▶ _ABOUT THIS TASK_: Where does the string "json" occur in the entries below? Copy every line where it does.

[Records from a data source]
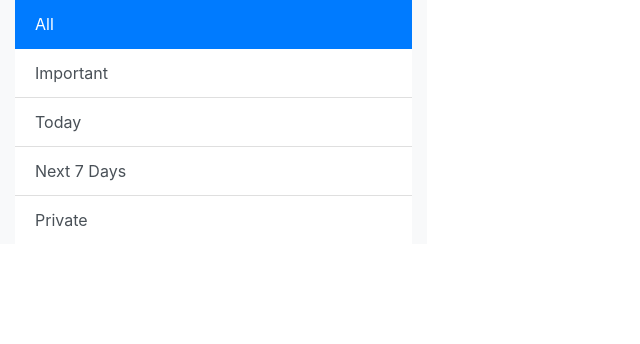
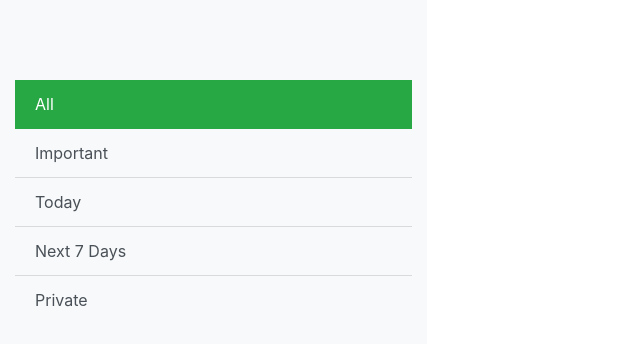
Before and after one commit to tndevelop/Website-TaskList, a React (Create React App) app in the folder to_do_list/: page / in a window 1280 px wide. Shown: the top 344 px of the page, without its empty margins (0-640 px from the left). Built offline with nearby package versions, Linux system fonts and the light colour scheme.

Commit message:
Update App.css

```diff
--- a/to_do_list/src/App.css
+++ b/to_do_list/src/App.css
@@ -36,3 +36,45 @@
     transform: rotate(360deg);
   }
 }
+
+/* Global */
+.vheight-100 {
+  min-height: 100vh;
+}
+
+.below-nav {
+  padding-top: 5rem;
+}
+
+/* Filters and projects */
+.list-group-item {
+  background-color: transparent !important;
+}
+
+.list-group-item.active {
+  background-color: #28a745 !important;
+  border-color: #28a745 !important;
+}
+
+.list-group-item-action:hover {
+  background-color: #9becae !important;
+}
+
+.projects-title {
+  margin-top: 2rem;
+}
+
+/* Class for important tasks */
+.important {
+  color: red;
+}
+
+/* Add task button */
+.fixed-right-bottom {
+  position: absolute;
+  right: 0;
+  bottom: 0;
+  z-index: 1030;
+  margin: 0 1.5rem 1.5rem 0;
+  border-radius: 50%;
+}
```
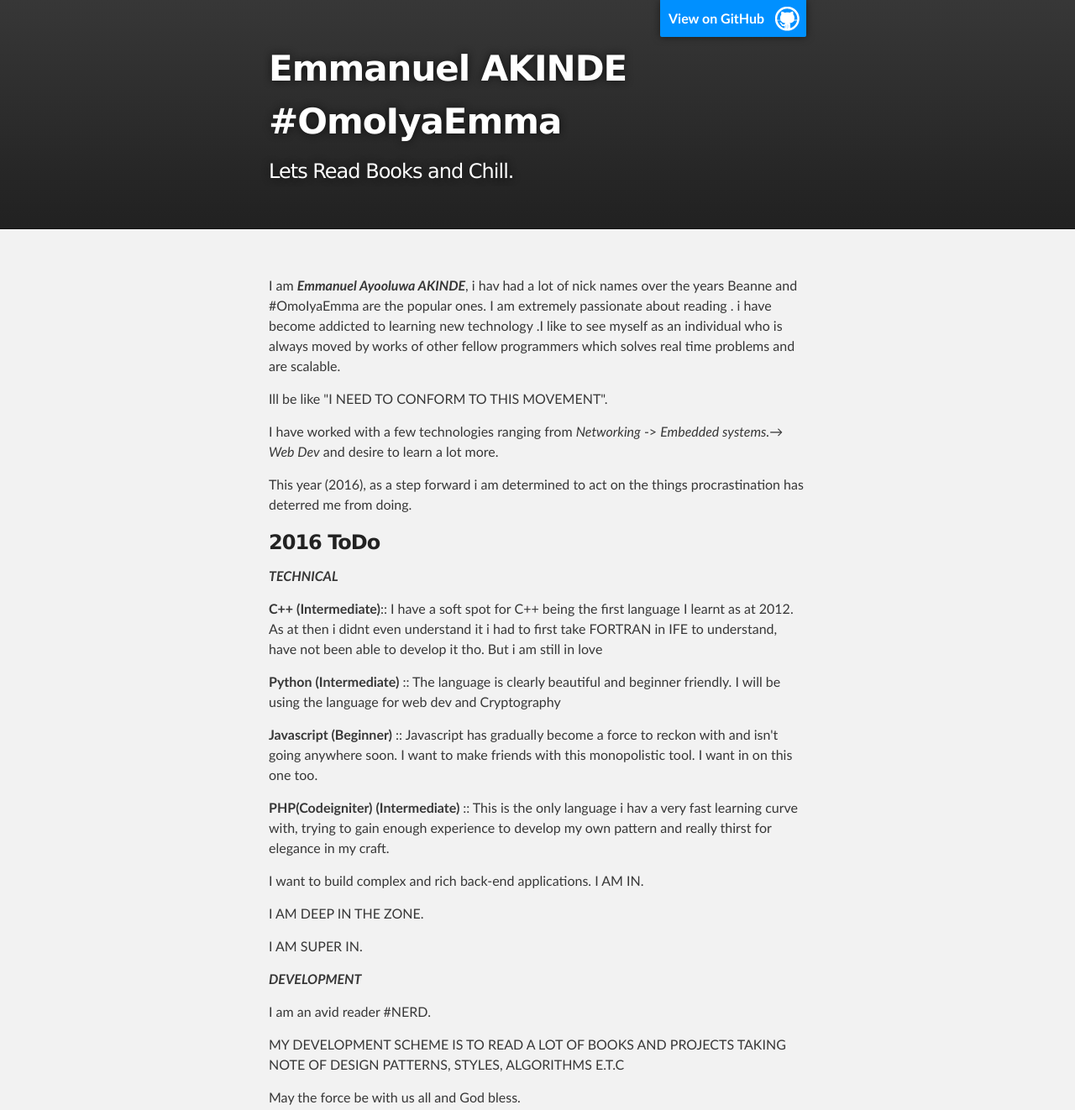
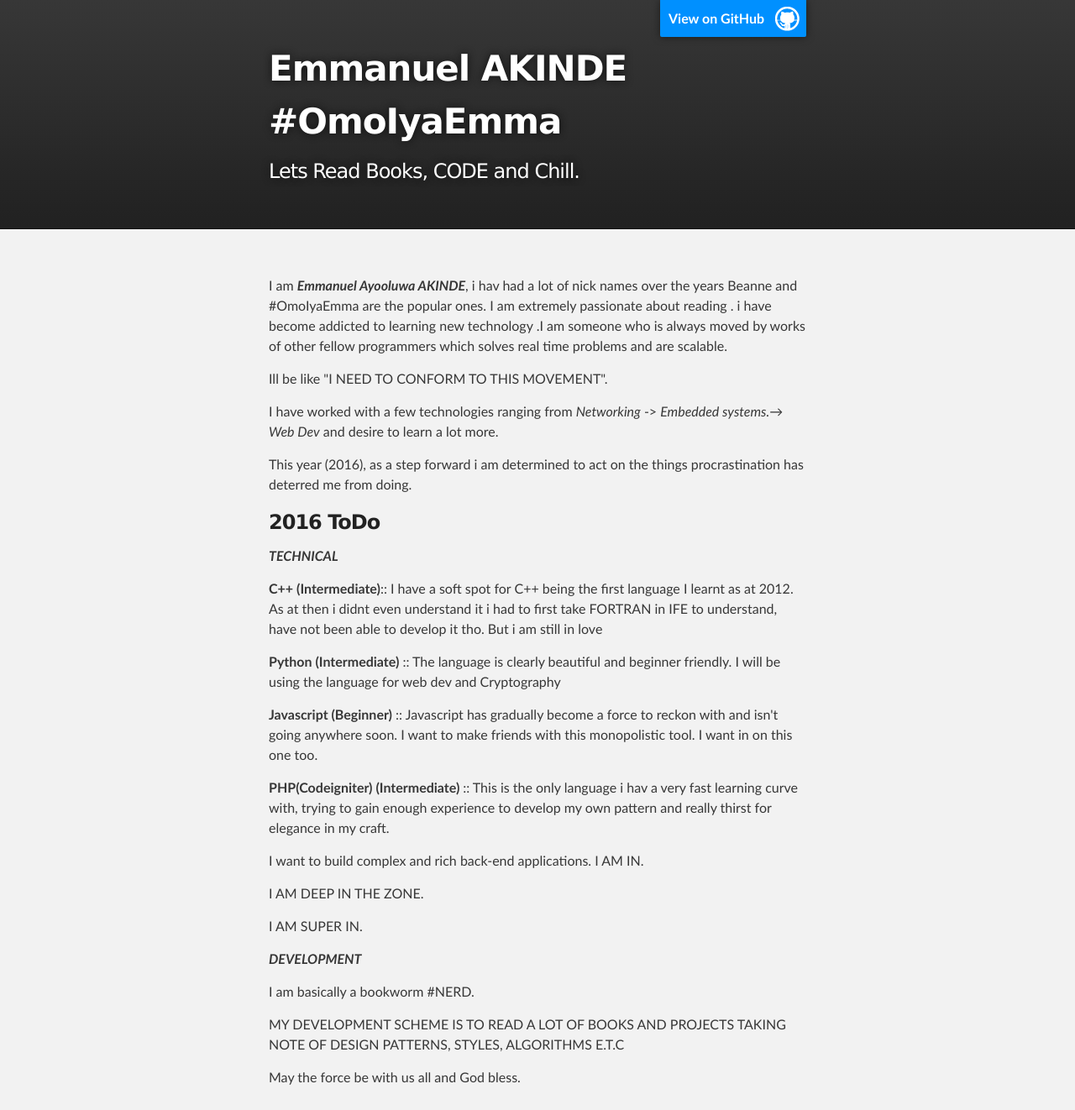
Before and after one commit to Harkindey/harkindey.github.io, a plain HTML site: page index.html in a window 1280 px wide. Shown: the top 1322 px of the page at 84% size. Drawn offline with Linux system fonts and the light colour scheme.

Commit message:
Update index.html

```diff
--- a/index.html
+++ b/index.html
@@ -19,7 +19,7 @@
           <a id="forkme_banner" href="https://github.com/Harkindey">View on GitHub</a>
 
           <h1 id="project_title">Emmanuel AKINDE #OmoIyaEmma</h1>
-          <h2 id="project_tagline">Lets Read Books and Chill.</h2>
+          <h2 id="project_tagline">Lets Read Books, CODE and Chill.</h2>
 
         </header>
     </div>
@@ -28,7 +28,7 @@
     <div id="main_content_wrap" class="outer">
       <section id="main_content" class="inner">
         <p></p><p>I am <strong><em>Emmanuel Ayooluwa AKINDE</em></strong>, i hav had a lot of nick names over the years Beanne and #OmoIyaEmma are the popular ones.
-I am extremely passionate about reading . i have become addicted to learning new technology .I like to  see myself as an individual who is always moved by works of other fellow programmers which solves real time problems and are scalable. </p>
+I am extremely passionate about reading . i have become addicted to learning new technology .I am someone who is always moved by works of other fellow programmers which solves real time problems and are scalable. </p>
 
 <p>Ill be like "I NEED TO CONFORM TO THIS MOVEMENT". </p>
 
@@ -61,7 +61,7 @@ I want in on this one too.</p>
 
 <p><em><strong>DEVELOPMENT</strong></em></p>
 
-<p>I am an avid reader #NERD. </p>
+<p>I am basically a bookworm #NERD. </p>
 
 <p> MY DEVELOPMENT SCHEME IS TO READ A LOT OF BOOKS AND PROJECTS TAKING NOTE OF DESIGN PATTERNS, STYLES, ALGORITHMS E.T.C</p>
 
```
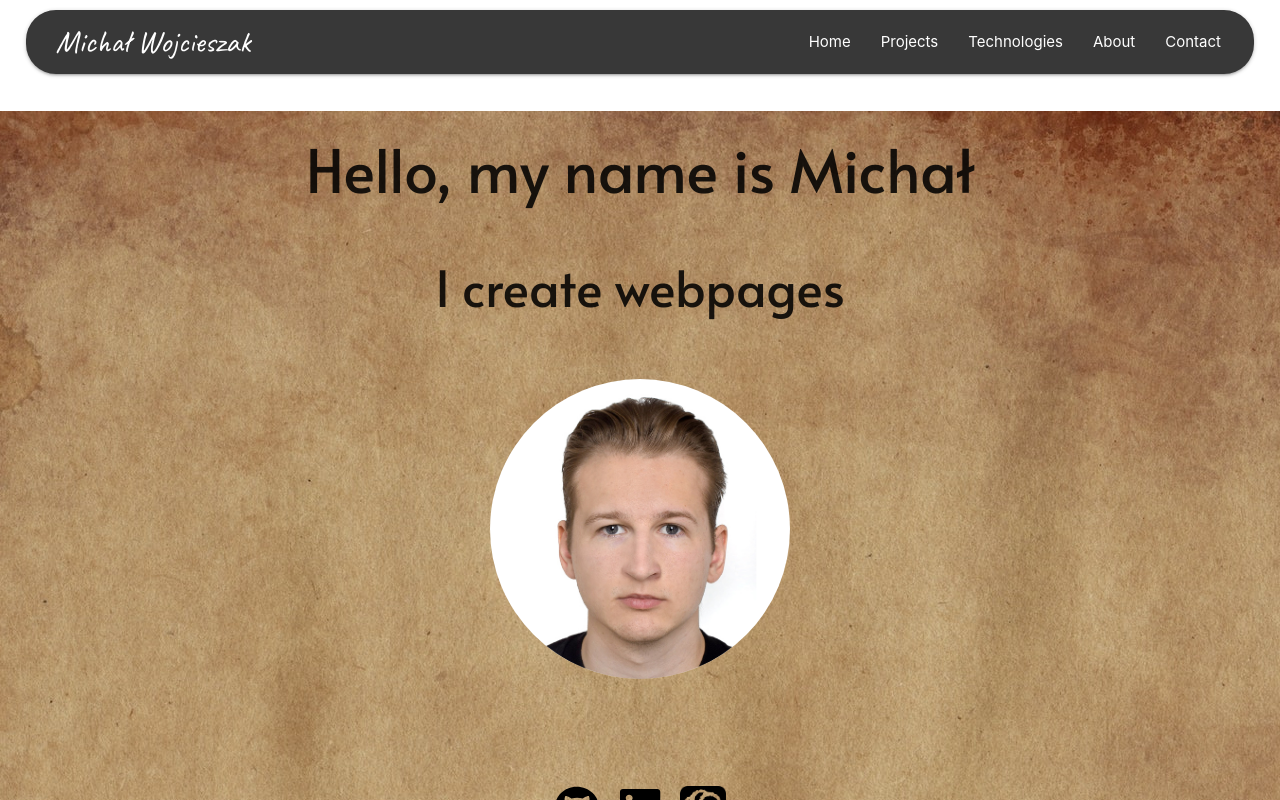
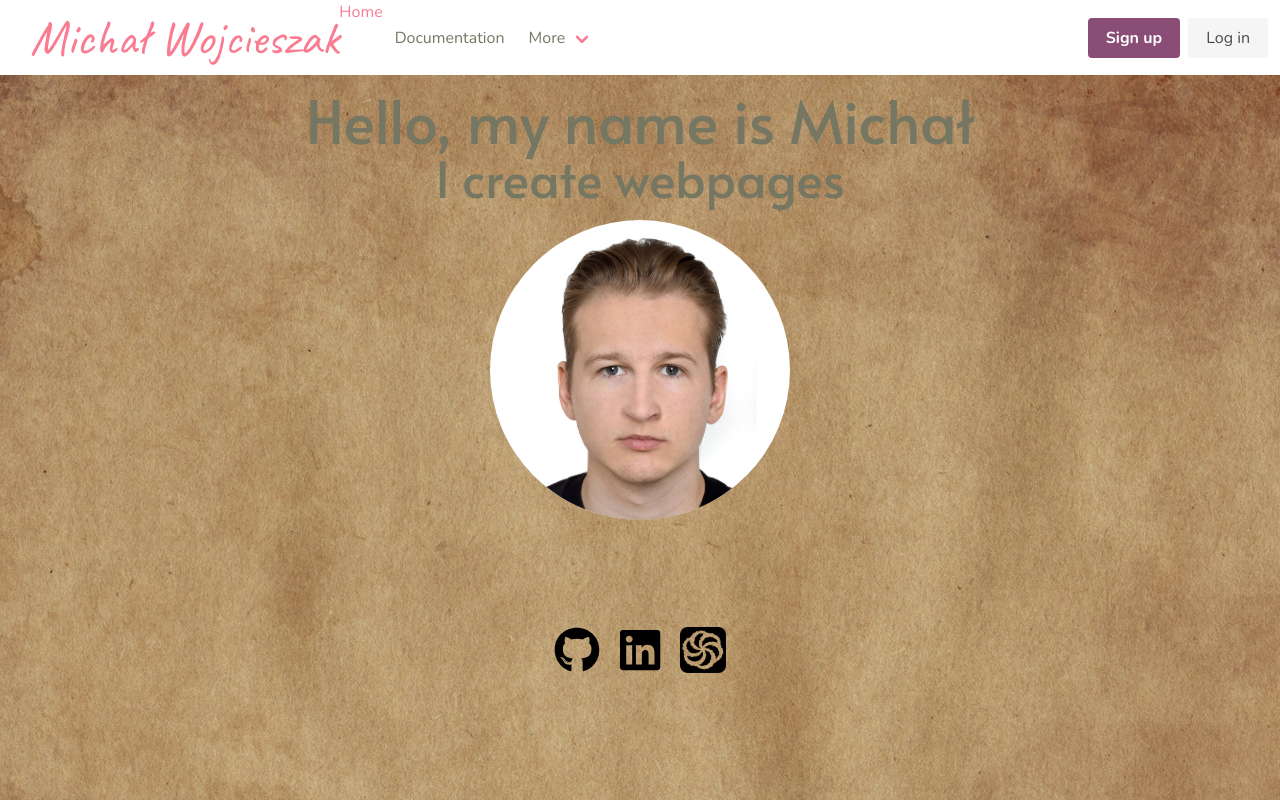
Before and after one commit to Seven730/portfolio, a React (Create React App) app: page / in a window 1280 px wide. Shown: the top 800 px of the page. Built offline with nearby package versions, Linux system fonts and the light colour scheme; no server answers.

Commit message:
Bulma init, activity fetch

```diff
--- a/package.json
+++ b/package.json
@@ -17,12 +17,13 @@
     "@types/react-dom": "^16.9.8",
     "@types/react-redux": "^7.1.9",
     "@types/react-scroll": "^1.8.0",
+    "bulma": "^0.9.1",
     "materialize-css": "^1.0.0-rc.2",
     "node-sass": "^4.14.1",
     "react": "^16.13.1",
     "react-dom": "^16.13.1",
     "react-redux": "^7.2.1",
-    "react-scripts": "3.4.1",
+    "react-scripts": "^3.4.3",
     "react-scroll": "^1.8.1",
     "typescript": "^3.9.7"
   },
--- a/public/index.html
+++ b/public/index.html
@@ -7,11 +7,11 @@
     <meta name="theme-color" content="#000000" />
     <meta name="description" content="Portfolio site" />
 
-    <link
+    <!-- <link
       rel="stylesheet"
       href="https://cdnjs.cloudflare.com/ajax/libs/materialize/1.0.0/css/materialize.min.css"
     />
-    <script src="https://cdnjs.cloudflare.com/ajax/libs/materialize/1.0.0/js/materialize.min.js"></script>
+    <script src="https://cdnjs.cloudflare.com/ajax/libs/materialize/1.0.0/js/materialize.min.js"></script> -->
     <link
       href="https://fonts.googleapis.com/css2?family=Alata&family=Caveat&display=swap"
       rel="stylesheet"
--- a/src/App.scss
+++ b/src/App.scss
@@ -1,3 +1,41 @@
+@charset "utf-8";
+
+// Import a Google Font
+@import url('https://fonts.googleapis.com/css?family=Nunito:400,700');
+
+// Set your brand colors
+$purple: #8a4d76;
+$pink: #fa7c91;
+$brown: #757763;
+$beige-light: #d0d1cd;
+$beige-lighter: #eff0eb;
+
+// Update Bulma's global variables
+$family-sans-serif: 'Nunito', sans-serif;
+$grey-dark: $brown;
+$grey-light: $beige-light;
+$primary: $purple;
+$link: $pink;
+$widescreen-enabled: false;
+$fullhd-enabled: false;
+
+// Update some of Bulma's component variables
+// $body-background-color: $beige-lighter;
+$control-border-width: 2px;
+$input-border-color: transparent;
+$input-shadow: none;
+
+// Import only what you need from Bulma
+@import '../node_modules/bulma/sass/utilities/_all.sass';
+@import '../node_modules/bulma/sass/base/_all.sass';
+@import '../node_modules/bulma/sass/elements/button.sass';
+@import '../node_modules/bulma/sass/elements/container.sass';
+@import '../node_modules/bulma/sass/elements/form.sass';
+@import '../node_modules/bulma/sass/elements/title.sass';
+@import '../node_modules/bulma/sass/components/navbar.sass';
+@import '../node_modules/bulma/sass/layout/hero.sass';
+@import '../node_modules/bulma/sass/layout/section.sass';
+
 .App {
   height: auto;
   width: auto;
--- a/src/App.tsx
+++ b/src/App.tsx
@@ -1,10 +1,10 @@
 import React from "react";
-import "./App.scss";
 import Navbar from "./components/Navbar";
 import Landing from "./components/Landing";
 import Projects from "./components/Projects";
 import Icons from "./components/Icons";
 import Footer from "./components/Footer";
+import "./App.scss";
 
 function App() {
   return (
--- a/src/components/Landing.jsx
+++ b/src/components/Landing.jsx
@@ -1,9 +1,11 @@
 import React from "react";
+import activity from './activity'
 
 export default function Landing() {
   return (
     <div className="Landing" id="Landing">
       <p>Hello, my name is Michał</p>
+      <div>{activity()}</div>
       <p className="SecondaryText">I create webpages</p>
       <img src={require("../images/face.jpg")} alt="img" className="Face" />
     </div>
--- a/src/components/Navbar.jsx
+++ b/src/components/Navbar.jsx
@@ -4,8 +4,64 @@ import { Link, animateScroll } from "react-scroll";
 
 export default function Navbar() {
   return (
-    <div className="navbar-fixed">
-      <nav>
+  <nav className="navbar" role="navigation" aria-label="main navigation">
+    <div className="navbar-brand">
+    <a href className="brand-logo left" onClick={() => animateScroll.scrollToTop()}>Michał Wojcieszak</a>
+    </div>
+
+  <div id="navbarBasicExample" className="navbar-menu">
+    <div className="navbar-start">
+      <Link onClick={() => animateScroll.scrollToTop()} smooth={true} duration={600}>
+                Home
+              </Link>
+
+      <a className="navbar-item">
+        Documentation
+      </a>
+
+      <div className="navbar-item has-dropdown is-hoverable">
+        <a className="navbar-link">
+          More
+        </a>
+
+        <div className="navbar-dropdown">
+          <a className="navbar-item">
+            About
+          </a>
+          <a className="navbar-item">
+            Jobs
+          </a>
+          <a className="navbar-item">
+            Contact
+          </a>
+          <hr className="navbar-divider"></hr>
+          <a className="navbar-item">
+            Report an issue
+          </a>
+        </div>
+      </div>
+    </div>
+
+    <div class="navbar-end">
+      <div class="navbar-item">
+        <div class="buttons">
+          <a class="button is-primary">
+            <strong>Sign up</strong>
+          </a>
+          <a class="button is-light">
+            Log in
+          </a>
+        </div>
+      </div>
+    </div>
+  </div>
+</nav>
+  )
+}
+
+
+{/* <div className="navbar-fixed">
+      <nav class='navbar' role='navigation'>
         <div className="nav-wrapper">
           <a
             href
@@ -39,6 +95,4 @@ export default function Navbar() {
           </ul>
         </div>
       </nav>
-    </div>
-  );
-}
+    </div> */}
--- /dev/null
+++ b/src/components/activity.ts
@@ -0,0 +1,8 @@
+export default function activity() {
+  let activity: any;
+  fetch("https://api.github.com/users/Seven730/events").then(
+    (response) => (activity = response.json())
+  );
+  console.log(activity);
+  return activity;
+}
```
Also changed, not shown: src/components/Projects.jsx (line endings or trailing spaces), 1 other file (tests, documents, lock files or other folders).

▶ _YOUR RESPONSE_:
--- a/package.json
+++ b/package.json
+    (response) => (activity = response.json())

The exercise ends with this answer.